_Your objective_:
Scan the entries below. List each line with "data".

_Listed entries_:
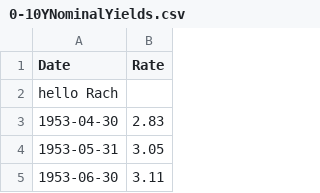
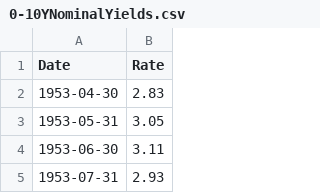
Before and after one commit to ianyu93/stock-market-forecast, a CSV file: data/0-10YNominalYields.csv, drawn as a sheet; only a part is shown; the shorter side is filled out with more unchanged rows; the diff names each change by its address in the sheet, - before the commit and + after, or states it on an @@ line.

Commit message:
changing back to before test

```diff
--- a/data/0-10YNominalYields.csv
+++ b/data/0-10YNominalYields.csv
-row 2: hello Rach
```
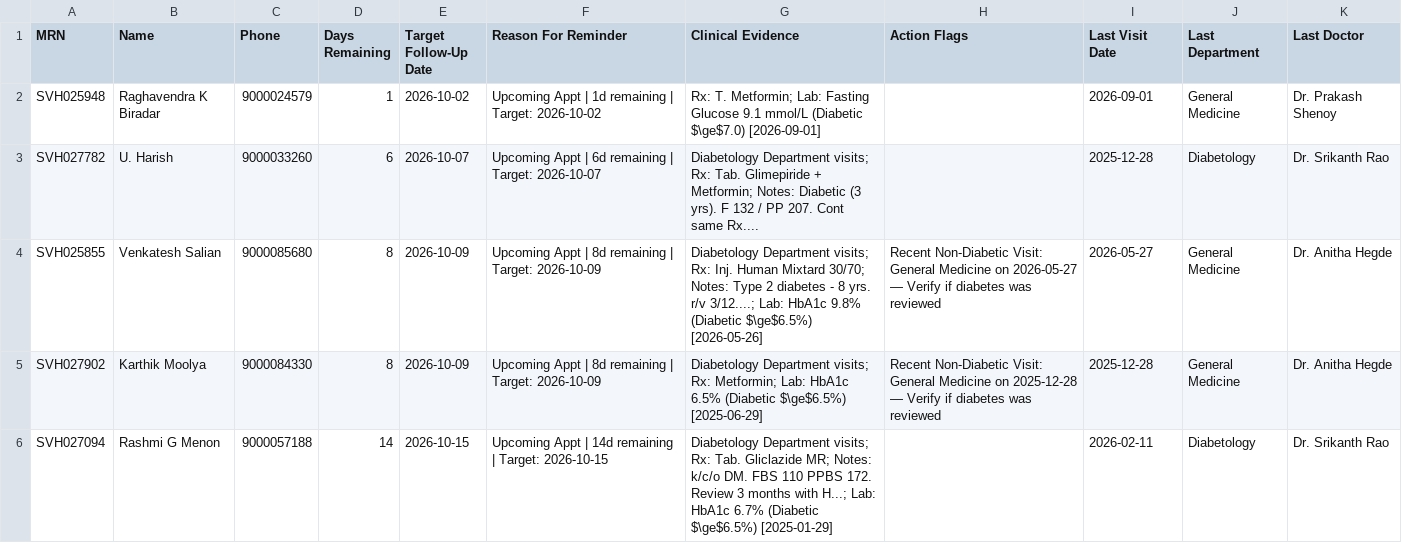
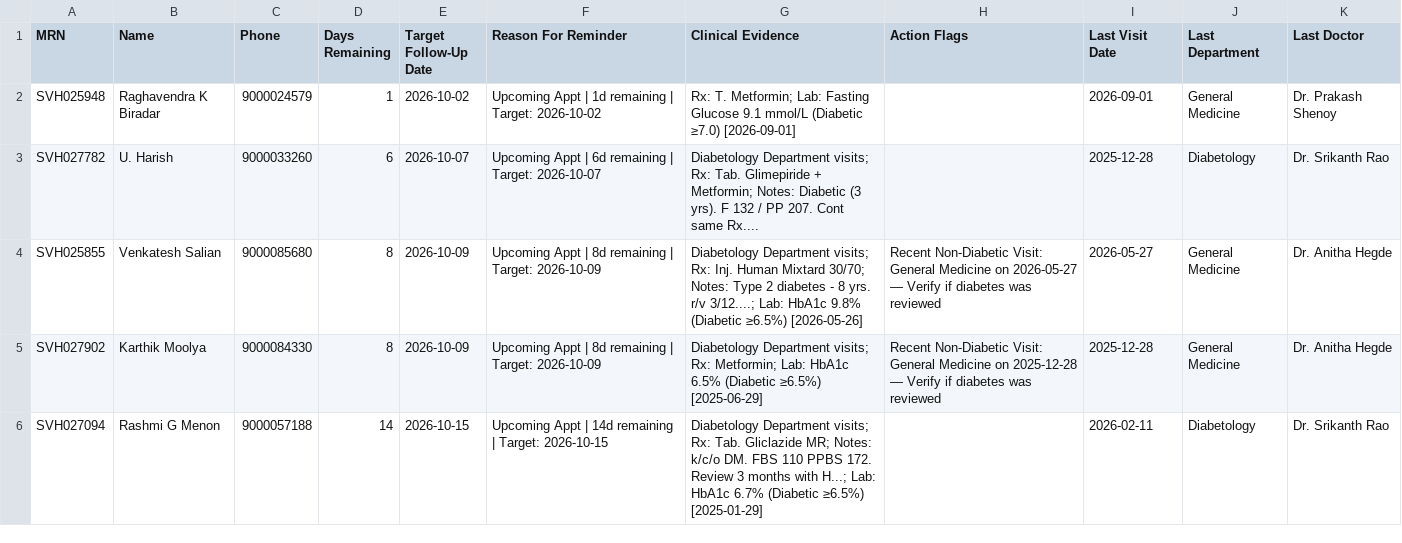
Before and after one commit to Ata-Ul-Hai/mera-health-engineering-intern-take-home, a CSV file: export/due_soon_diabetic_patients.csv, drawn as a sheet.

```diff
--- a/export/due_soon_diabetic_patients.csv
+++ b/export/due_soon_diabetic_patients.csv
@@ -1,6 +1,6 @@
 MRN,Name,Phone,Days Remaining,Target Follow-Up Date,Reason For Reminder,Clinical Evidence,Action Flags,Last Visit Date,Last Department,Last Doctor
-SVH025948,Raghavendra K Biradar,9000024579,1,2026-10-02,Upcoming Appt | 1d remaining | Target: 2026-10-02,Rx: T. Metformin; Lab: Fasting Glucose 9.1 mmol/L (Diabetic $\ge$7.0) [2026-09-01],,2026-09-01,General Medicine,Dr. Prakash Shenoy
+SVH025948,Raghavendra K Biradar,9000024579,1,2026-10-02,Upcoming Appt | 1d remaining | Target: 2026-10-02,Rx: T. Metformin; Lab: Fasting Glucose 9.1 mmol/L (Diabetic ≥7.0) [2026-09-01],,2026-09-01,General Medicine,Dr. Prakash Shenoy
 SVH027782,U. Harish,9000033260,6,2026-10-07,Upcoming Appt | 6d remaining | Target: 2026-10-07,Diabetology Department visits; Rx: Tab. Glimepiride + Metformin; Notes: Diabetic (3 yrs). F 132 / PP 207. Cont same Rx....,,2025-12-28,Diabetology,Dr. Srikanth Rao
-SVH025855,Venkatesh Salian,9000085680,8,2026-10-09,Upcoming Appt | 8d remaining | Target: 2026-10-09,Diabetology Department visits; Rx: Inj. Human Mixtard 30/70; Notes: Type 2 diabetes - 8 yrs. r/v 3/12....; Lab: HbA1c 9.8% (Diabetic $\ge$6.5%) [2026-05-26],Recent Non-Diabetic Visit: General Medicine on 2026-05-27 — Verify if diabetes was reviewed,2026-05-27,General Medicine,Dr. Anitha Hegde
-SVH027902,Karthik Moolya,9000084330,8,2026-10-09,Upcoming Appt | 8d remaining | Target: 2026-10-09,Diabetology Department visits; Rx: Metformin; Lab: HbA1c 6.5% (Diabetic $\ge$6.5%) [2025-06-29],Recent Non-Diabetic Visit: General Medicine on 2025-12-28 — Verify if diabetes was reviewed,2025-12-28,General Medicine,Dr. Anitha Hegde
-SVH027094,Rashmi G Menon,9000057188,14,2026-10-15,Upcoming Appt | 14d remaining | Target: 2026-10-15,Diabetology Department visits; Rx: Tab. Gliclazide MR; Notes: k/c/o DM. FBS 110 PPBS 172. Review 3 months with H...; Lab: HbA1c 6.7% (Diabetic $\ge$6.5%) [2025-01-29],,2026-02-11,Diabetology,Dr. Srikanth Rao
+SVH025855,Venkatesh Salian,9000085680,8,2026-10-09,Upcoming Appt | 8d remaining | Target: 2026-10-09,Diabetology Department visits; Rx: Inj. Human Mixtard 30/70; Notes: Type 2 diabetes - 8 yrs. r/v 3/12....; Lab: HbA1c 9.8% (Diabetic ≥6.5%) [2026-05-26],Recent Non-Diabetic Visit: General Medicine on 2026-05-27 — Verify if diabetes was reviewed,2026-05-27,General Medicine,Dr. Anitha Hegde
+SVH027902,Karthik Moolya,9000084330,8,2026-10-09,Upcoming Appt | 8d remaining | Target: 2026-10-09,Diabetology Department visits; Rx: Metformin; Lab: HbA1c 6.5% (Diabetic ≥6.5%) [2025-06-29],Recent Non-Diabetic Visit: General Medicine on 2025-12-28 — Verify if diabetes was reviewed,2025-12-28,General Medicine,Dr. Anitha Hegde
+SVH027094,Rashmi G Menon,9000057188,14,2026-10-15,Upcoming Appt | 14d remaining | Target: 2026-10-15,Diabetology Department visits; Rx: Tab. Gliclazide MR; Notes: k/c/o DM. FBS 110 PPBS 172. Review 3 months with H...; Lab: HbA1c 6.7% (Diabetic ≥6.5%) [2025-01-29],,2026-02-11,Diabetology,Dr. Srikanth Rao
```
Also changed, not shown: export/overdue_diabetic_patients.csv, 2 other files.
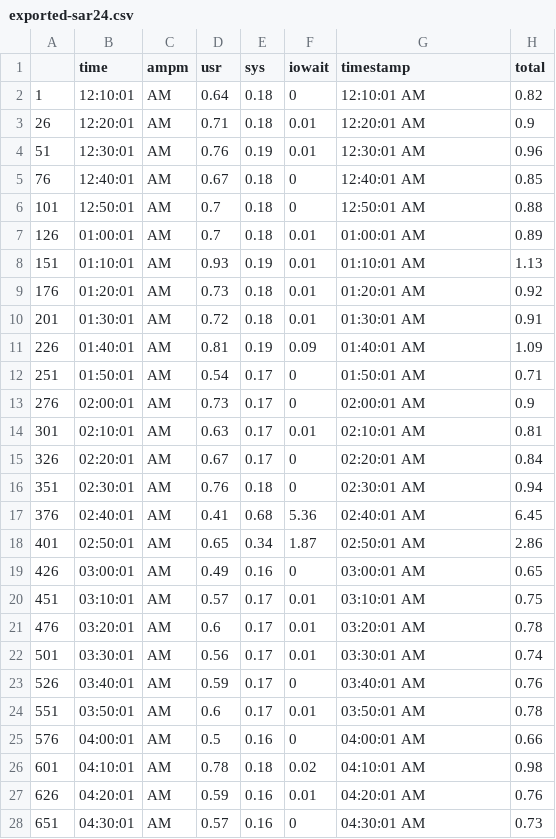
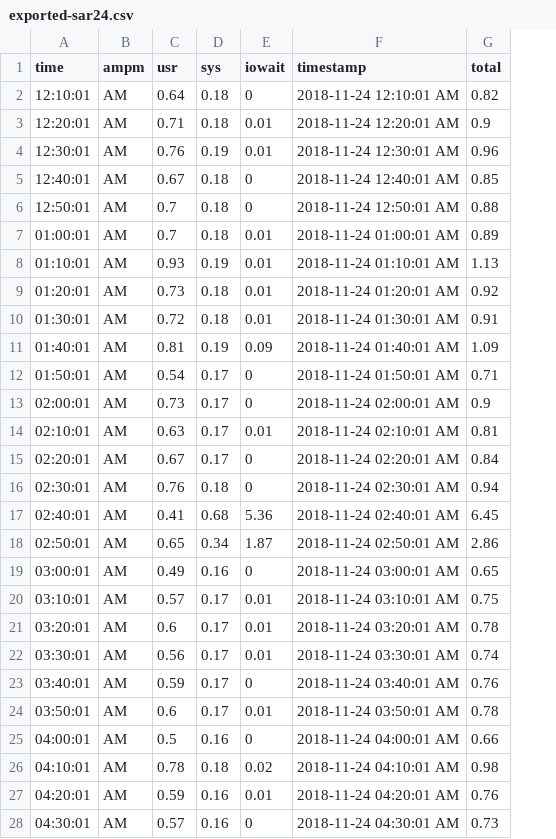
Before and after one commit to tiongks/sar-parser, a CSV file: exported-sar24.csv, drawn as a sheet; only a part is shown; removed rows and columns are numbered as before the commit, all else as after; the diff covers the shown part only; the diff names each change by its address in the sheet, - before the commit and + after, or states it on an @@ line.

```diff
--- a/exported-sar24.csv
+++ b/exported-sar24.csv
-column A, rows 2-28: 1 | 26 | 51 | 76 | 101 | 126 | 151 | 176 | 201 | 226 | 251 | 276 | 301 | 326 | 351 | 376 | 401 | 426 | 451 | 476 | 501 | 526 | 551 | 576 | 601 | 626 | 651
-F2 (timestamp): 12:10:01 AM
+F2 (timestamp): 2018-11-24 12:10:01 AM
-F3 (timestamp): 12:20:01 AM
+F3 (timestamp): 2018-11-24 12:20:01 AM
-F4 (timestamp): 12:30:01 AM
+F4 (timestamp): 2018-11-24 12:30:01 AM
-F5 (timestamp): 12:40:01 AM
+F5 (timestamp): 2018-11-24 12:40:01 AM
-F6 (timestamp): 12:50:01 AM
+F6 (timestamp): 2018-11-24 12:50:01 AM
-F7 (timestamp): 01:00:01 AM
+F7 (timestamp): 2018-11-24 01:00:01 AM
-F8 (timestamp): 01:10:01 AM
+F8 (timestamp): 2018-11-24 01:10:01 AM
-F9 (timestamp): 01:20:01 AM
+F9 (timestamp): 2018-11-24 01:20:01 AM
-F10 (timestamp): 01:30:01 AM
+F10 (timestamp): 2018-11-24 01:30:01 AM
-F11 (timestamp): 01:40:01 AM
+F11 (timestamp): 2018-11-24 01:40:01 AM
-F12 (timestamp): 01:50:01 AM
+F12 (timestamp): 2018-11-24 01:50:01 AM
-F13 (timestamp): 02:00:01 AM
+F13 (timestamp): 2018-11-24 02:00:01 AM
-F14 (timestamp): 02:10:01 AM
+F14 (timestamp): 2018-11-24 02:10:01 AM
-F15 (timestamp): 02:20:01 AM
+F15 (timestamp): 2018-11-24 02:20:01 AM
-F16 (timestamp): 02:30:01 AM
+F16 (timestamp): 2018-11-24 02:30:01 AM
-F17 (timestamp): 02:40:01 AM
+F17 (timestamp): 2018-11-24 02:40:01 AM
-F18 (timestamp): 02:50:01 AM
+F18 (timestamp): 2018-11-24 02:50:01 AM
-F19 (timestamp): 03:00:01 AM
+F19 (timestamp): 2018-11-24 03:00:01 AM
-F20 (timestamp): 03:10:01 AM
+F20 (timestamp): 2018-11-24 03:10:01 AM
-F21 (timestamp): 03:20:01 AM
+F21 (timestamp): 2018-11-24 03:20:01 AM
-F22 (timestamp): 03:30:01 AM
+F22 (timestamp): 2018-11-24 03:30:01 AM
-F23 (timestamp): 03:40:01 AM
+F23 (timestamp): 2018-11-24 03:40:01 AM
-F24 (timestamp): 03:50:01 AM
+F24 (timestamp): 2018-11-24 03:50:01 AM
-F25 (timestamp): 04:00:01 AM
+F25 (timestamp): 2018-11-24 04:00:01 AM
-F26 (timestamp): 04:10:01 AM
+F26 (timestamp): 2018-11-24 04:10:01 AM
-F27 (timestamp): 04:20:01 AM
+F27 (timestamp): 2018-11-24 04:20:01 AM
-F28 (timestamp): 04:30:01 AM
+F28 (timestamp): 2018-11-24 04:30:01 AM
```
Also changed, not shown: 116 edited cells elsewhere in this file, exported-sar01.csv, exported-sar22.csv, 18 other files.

_Answer to the exercise_:
Before and after one commit to ianyu93/stock-market-forecast, a CSV file: data/0-10YNominalYields.csv, drawn as a sheet; only a part is shown; the shorter side is filled out with more unchanged rows; the diff names each change by its address in the sheet, - before the commit and + after, or states it on an @@ line.
--- a/data/0-10YNominalYields.csv
+++ b/data/0-10YNominalYields.csv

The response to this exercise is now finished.